Recently, I was in the grocery store and turned my cart into an aisle where an elderly gentleman was stooped over and shaking all over. He looked weak and in trouble. Instead of rushing in, I stood there for a moment and just observed him. He had a portable oxygen tank and seemed to be breathing just fine, but his shaking worried me. I was thinking, “He looks like he needs help and no one else is around. What if he is having a heart attack?” I went up to him and asked, “Sir, are you alright, do you need help?” He turned and looked at me and replied, “No, thank you dear, I am fine.” His speech was clear and indicated his honest desire to be left alone. He did not need or want my help. Just then a woman came around the corner into the aisle and went up to him. I assume it was his wife. She had been gathering groceries while he waited. I was relieved and glad that I did not act hastily. He was in good hands and I did not infringe upon their privacy by asking the reason for his shaking. I respected his dignity by asking permission to assist and honoring his decision to decline.
When you ask permission, you are being thoughtful and helpful. You are keeping your ego in check while allowing the autonomy and freedom of another.
Respecting Yourself is the Antidote on the Receiving End
It may feel awkward but when you realize your value, you will be able to trust that setting appropriate boundaries is good for you and for your relationships. You will no longer attach to the pain of others and make it your own. Feeling upset or rejected from criticism and unwarranted advice will be a thing of the past.

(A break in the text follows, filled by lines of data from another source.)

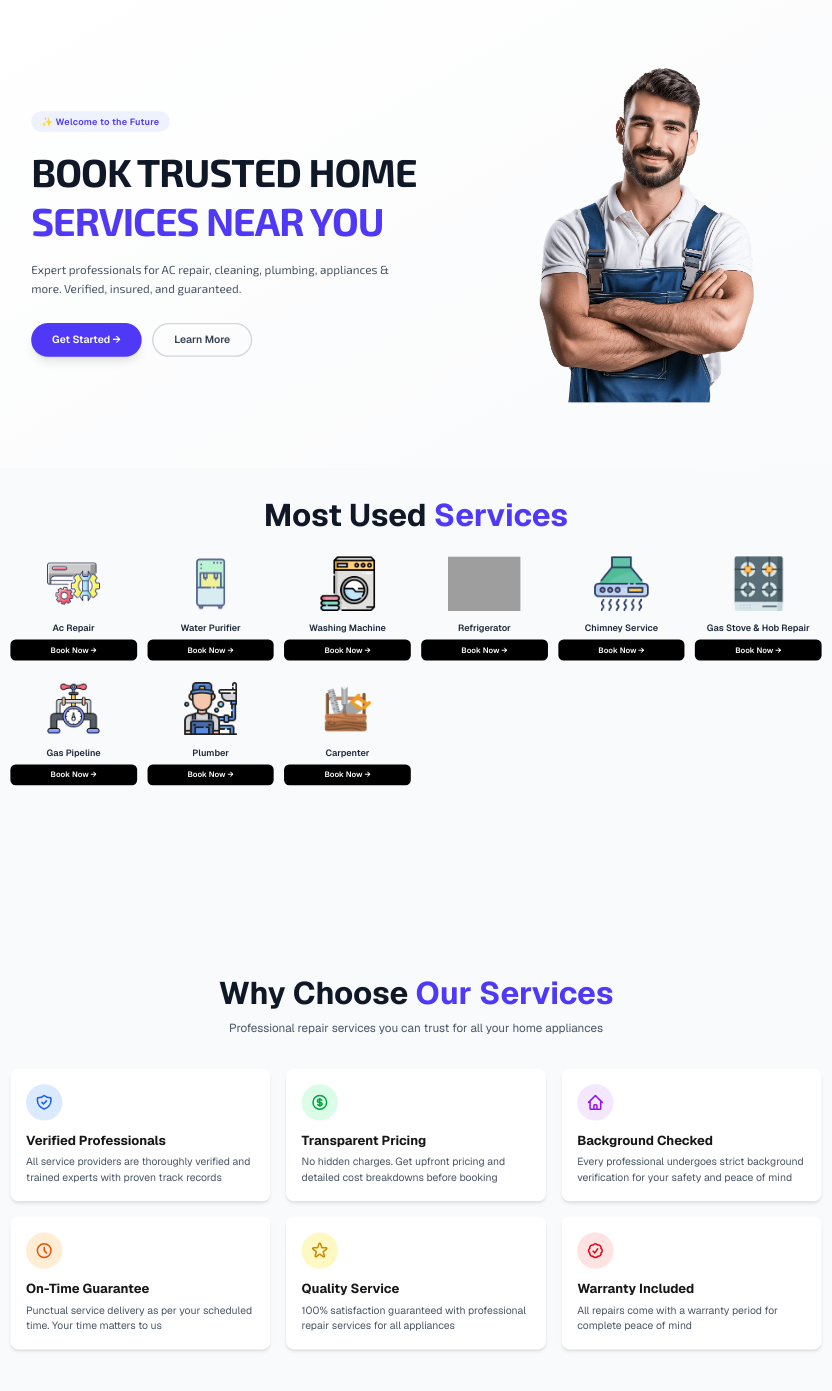
Repository: deepak445566/repai
Page: / (app in repair/)
An editor plug-in stored every save of this project. The page is shown before and after a run of saves, followed by the edit.
The browser window is 1280 px wide. The pictures show the whole page, at 65% of full size.
Pictures or frames that could not be fetched are drawn as grey boxes. The project was rebuilt for these pictures with package versions that can differ from the ones it lists, and the page was loaded fresh each time. The framework's server and built-in components were replaced by stand-ins that run in the browser. Also part of the build but not shown: repair/next.config.mjs.

Above is the page before, as saved 2026-04-15 13:39:11.

After the next 4 saves:
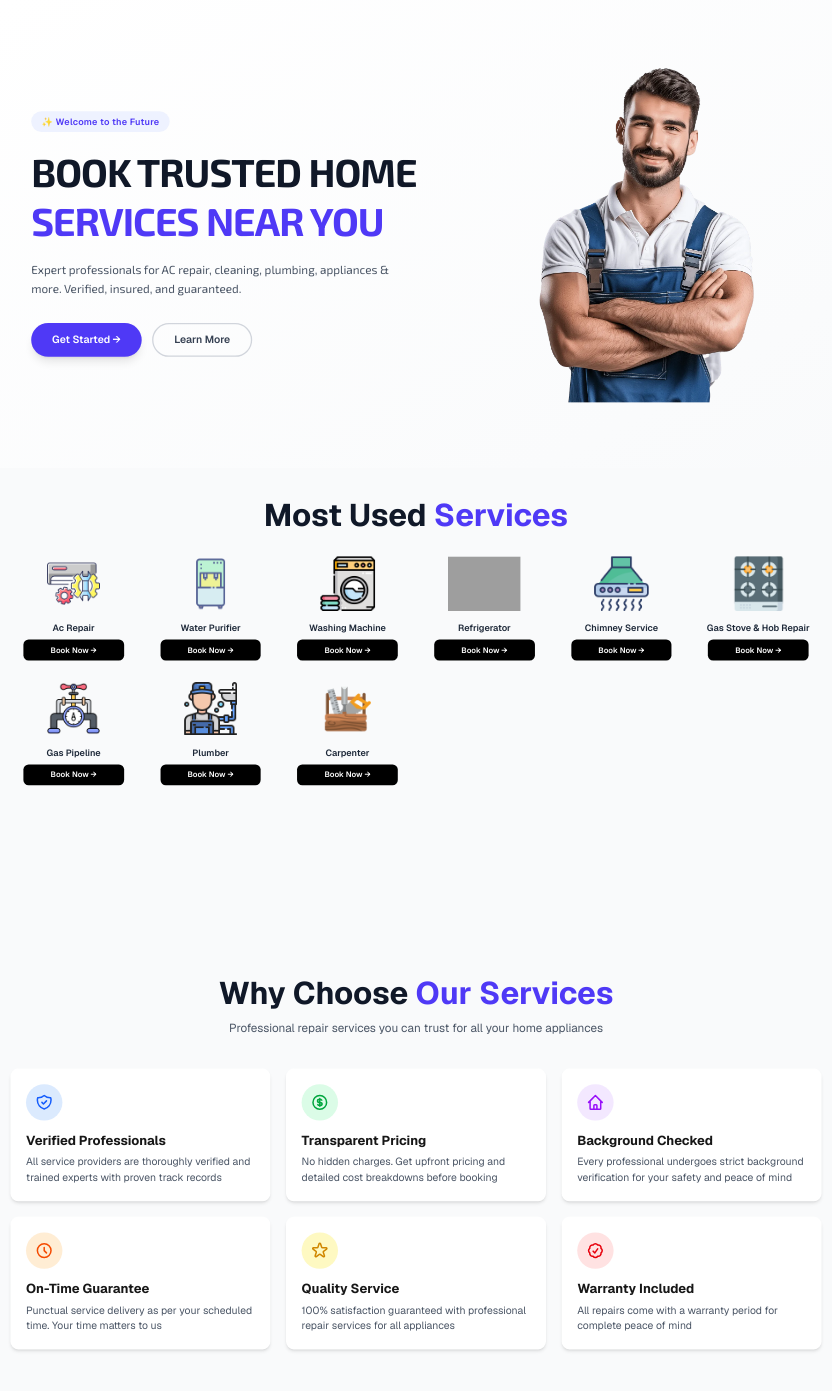
The 4 saves are shown as one change because they came seconds apart.
The last was saved 12 s later.
--- a/repair/src/components/Service.jsx
+++ b/repair/src/components/Service.jsx
@@ -54,7 +54,7 @@
               </div>
 
               {/* Book Button */}
-              <div className=" pb-2">
+              <div className="px-5 pb-2">
                 <button
                   onClick={() => handleBookNow(service.title)}
                   className="w-full bg-black text-white text-xs font-semibold py-2 rounded-lg "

Whether you are on the giving end of unsolicited advice or on the receiving end, realize that your self-esteem is involved. When you have healthy esteem you show respect for others and know that you deserve respect from others.